[Before-and-after change records]

---+---

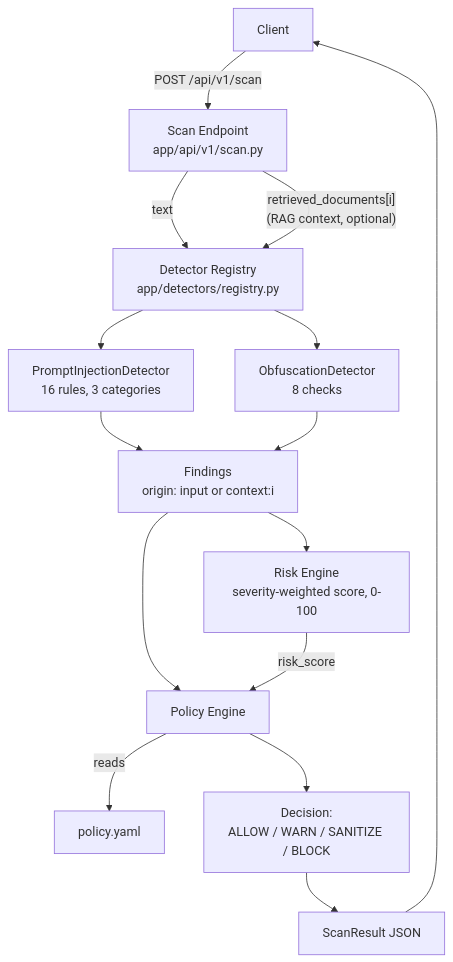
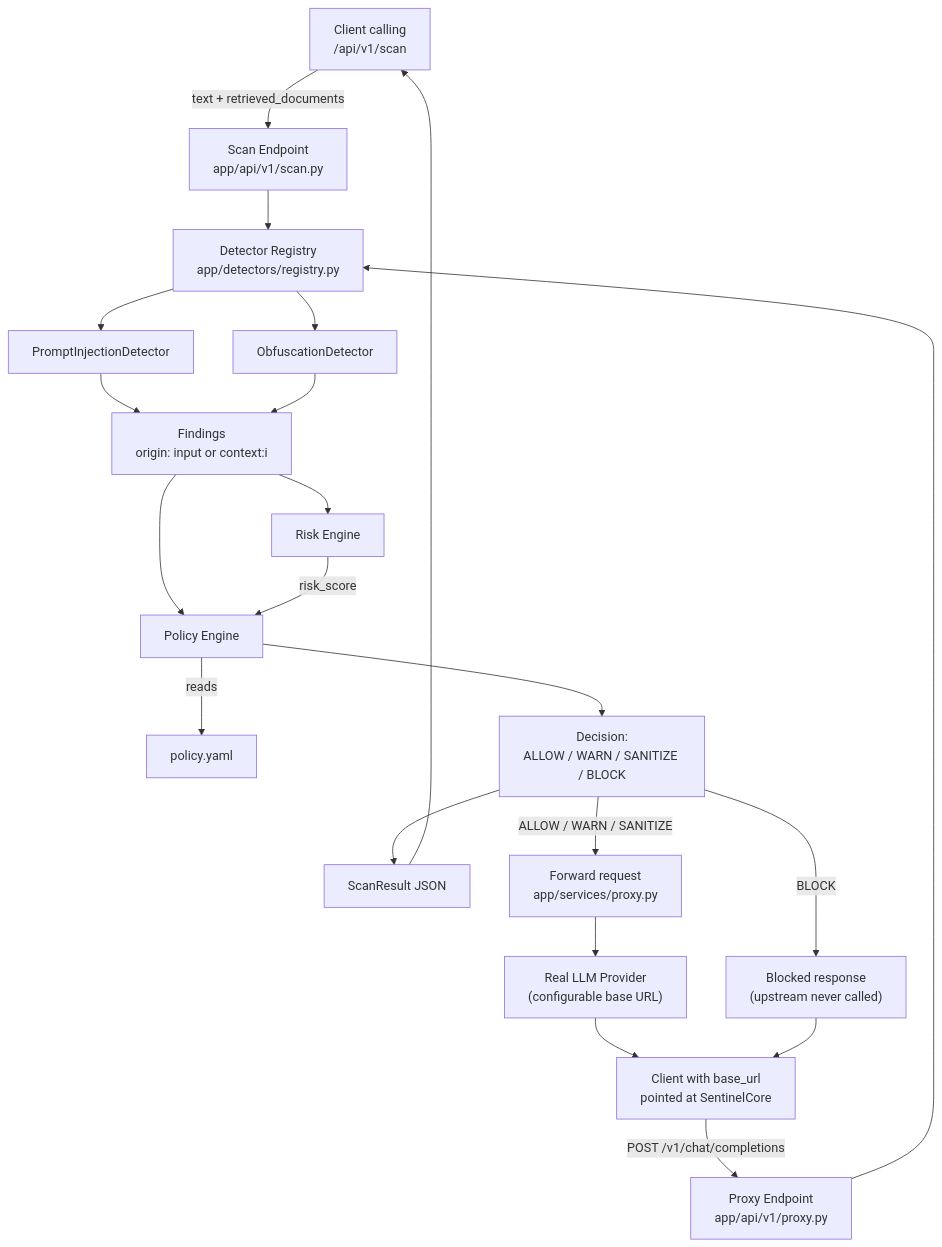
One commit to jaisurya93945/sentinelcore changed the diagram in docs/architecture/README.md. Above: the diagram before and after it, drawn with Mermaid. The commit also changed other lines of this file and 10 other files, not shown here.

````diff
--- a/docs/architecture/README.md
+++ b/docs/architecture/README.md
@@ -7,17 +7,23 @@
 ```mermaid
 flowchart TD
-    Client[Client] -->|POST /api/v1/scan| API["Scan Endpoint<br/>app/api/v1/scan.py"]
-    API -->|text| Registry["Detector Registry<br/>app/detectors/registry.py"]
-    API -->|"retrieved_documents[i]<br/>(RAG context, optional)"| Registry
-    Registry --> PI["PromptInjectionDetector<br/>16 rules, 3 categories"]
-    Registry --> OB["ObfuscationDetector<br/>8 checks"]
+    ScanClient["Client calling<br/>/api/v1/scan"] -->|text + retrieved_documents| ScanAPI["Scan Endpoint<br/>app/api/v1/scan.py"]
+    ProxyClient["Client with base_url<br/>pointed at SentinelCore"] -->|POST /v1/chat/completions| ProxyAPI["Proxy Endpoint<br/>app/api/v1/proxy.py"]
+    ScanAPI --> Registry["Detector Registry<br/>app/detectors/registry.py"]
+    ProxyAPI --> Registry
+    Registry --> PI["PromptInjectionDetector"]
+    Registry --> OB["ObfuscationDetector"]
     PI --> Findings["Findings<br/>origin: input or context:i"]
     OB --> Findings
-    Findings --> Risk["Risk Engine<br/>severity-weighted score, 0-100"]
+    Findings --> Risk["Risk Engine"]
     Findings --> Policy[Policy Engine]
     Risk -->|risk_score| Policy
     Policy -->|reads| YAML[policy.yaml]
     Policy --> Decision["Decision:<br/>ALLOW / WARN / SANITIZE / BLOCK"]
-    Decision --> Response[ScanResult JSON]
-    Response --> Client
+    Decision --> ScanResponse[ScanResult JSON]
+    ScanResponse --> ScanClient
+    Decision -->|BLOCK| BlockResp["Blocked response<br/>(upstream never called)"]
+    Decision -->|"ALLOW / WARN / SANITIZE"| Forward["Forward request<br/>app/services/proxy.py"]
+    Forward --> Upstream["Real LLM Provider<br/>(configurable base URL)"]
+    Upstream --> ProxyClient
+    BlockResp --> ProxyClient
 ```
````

---+---

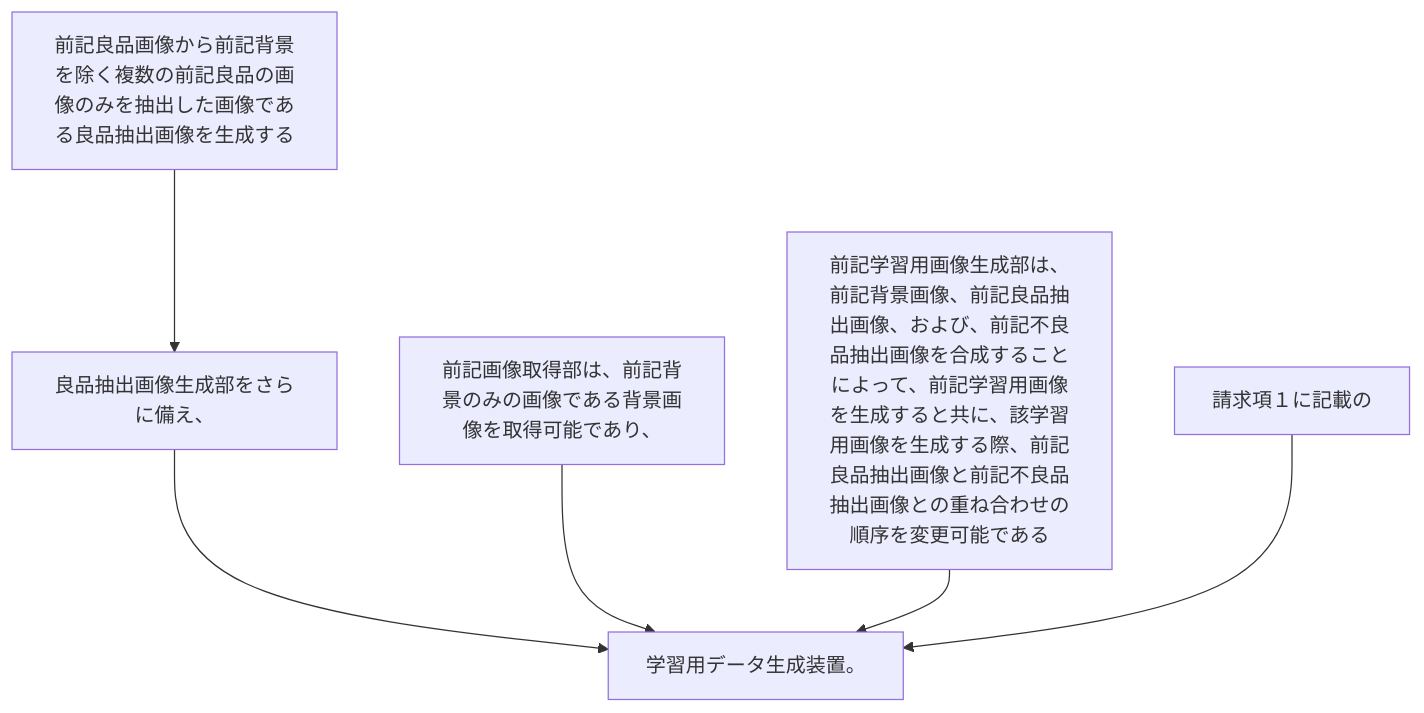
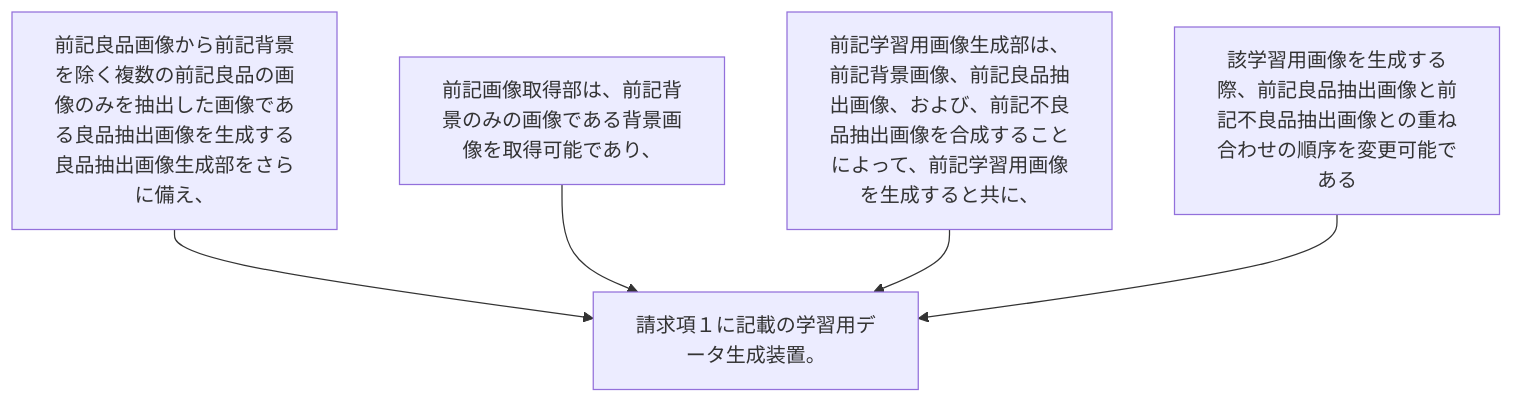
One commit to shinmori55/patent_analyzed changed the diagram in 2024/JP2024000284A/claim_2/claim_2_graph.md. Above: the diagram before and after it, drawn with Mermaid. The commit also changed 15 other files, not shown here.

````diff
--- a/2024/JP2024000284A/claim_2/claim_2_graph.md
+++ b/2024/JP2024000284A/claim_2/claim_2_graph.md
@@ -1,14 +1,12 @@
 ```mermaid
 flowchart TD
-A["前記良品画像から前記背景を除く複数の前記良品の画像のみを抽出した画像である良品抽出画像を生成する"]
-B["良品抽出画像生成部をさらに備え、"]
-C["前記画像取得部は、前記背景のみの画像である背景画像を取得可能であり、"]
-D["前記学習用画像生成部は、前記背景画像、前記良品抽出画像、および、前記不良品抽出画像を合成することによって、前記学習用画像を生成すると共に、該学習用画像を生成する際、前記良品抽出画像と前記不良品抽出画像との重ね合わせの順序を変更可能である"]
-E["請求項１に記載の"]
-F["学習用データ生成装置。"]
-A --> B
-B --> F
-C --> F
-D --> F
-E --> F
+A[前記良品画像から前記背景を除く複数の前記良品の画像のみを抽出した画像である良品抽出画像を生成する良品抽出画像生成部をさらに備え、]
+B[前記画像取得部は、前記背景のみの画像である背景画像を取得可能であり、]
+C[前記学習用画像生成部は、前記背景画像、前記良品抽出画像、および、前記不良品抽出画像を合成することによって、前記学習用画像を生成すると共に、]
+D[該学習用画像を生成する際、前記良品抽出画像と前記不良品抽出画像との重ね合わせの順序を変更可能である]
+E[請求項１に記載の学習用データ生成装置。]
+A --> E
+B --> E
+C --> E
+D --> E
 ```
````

---+---

Please go over the data above and copy each line with "ScanResponse" in it.

Your response:
+    Decision --> ScanResponse[ScanResult JSON]
+    ScanResponse --> ScanClient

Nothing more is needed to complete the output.